Twitter CEO Jack Dorsey has released a statement ahead of his testimony before the House Energy and Commerce Committee tomorrow.
In a written testimony, Twitter CEO Jack Dorsey stated that Twitter “does not use political ideology to make any decisions.” This is a key point ahead of Dorsey’s testimony for the House Energy and Commerce Committee tomorrow, where it is expected that political bias and censorship will be a key talking point.
In his statement, Dorsey claimed: “We believe strongly in being impartial, and we strive to enforce our rules impartially. In fact, from a simple business perspective and to serve the public conversation, Twitter is incentivized to keep all voices on the platform.” However, many may find this statement from Dorsey questionable given recent actions by Twitter.
Just a few days ago, Twitter claimed that their overzealous shadowbanning of certain accounts was due to a system error, in a tweet Twitter stated that accounts believed to have a “higher likelihood of being viewed as abusive” were downranked in public conversation but their system has since changed to fix this issue. Twitter did not define how they determined which accounts were abusive on their platform but did state that a “higher level of precision” was needed in determining which content to downrank.
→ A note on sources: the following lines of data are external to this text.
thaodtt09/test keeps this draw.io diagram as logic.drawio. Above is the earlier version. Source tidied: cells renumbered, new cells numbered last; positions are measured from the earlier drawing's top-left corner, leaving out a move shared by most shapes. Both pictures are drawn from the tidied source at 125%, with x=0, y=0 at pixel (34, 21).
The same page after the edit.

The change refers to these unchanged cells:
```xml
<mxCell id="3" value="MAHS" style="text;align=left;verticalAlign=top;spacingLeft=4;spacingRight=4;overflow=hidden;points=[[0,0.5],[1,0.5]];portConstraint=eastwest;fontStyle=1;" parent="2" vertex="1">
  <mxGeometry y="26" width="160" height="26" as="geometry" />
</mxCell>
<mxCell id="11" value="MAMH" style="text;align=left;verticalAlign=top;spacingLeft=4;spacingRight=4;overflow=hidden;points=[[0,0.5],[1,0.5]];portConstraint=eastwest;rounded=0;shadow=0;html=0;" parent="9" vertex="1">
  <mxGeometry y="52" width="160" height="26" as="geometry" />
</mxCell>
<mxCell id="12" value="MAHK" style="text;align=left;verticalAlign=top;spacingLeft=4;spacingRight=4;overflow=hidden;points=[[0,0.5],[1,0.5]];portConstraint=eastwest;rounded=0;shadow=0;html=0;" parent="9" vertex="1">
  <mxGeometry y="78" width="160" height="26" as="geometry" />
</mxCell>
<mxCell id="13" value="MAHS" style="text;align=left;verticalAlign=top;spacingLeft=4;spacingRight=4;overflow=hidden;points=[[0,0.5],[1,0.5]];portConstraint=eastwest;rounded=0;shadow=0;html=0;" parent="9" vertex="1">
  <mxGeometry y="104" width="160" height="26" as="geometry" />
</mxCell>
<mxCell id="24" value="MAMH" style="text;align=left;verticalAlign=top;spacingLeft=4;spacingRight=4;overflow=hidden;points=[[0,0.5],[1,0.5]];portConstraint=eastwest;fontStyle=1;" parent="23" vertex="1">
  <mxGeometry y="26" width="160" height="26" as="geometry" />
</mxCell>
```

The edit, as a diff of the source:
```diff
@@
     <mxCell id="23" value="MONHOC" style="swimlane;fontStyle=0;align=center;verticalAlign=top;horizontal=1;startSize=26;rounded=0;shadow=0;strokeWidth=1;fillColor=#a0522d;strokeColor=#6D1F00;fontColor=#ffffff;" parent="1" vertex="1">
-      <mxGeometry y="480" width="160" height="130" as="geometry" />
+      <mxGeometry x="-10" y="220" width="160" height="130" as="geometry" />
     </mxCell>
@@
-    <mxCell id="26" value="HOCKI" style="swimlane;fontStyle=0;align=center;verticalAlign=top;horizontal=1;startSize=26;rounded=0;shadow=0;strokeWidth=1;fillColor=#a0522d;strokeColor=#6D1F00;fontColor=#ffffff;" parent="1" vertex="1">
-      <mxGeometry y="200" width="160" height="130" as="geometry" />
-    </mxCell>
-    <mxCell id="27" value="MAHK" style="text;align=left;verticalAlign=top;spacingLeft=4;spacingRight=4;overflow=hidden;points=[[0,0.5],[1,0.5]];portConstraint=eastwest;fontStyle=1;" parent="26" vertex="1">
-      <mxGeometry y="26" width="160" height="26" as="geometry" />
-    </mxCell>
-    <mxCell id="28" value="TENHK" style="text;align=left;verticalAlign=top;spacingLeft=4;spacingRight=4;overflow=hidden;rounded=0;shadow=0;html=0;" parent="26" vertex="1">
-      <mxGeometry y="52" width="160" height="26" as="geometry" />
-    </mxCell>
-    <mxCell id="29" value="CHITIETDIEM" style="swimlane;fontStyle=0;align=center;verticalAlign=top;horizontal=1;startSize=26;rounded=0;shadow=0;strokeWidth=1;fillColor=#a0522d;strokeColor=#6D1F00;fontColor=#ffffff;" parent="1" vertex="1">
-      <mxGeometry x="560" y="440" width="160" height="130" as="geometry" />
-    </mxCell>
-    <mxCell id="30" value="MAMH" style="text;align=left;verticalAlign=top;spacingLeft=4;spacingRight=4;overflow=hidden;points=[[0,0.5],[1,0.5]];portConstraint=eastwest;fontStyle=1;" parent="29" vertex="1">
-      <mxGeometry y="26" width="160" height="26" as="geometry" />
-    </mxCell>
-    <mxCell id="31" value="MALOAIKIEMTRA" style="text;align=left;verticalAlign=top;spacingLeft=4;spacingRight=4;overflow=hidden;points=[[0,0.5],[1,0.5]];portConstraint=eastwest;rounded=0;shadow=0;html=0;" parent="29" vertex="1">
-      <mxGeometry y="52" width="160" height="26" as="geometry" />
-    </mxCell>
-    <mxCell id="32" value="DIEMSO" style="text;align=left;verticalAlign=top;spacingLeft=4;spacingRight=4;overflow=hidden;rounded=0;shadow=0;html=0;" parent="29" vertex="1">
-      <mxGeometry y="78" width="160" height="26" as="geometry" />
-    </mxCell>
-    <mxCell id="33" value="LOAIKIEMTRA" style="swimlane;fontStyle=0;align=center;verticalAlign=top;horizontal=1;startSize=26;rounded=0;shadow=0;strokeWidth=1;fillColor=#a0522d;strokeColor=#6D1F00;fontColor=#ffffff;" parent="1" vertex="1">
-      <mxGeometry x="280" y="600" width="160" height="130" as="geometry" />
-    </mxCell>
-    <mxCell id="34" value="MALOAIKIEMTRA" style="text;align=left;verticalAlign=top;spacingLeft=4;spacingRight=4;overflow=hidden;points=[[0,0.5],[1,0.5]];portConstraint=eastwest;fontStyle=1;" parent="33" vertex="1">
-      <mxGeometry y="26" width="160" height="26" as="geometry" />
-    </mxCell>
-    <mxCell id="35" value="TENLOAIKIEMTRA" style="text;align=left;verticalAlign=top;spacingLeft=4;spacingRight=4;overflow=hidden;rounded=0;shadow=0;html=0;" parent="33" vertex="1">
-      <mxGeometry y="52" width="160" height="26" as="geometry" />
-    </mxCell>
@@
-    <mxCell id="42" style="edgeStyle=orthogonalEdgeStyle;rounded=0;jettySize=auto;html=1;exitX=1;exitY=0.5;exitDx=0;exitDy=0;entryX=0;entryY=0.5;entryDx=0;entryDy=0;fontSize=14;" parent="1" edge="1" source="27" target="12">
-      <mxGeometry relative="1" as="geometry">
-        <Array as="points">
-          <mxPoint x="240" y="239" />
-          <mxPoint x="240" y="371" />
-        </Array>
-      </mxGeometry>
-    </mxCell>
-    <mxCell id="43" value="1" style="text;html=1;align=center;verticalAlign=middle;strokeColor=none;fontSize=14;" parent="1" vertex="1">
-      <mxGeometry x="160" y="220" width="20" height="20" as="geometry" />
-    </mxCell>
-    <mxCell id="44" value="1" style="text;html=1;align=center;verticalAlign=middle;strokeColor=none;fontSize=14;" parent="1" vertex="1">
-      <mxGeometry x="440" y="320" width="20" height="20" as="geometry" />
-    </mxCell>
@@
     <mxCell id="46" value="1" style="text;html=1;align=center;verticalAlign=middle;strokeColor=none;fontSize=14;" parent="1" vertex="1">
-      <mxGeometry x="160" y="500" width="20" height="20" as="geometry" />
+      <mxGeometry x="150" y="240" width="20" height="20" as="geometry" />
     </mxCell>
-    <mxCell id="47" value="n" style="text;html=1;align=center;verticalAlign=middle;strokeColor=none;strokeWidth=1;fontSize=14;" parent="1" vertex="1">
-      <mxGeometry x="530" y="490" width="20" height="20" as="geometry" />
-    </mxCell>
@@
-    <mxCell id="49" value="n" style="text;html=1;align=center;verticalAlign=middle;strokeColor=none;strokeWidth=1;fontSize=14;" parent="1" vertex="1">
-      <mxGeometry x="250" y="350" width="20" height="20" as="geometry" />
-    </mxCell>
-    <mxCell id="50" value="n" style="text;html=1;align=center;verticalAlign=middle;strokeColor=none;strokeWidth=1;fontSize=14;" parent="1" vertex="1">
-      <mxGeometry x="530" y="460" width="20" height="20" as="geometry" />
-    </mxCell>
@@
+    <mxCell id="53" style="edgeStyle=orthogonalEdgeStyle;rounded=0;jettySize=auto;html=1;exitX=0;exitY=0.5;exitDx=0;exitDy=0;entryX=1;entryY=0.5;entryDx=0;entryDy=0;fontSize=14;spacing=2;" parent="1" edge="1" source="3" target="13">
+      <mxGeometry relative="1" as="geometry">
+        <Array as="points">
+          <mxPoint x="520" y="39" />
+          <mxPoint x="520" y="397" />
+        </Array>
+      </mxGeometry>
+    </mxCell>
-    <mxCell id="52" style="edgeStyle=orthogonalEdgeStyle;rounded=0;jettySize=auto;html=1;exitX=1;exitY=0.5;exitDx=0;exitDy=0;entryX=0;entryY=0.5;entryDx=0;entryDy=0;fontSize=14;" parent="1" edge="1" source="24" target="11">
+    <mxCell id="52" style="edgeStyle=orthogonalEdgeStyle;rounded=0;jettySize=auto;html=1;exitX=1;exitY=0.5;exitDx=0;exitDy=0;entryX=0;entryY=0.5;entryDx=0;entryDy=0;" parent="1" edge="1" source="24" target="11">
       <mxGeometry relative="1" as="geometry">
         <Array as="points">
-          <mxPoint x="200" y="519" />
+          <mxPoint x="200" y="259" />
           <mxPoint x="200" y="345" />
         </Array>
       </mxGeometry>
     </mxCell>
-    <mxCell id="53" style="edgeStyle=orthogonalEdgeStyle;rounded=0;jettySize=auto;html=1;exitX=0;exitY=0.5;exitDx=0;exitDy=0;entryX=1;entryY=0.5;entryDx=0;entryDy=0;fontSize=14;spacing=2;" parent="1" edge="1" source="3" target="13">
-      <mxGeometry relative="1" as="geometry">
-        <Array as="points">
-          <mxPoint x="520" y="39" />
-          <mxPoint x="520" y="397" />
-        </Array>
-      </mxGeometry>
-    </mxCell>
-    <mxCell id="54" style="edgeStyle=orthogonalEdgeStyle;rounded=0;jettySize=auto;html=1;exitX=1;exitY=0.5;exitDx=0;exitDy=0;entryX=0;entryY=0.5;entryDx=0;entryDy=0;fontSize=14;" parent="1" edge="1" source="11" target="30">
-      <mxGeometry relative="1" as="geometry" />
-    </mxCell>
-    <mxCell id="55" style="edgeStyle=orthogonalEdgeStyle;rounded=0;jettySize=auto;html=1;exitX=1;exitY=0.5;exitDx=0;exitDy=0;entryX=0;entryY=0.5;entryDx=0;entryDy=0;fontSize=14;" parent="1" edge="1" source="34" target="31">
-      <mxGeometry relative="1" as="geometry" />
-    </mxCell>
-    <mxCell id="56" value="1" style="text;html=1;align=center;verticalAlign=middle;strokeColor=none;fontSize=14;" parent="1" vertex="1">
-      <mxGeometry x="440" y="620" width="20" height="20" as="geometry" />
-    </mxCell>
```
Twitter did note that the platform would continue to factor “behavioral signals” into how they ranks tweets, in order to serve “conversational health,” but did not define what these signals are. Twitter has also previously denied taking part in any form of shadowbanning whatsoever, however now it appears that they have chosen to rename the practice “downranking” in order to come clean about their practices without admitting to taking part in a practice that they have previously denied the existence of.
Another excerpt from Dorsey’s statement reads:
Twitter has publicly committed to improving the collective health, openness, and civility of public conversation on our platform. Twitter’s health is measured by how we help encourage more healthy debate, conversations, and critical thinking. Conversely, abuse, malicious automation, and manipulation detracts from the health of our platform. We are committed to hold ourselves publicly accountable towards progress of our health initiative.
Today, I hope my testimony before the Committee will demonstrate the challenges that we are tackling as a global platform. Twitter is approaching these challenges with a simple question: How do we earn more trust from the people using our service? We know the way earn more trust around how we make decisions on our platform is to be as transparent as possible. We want to communicate how our platform works in a clear and straightforward way
Dorsey’s full statement can be read below: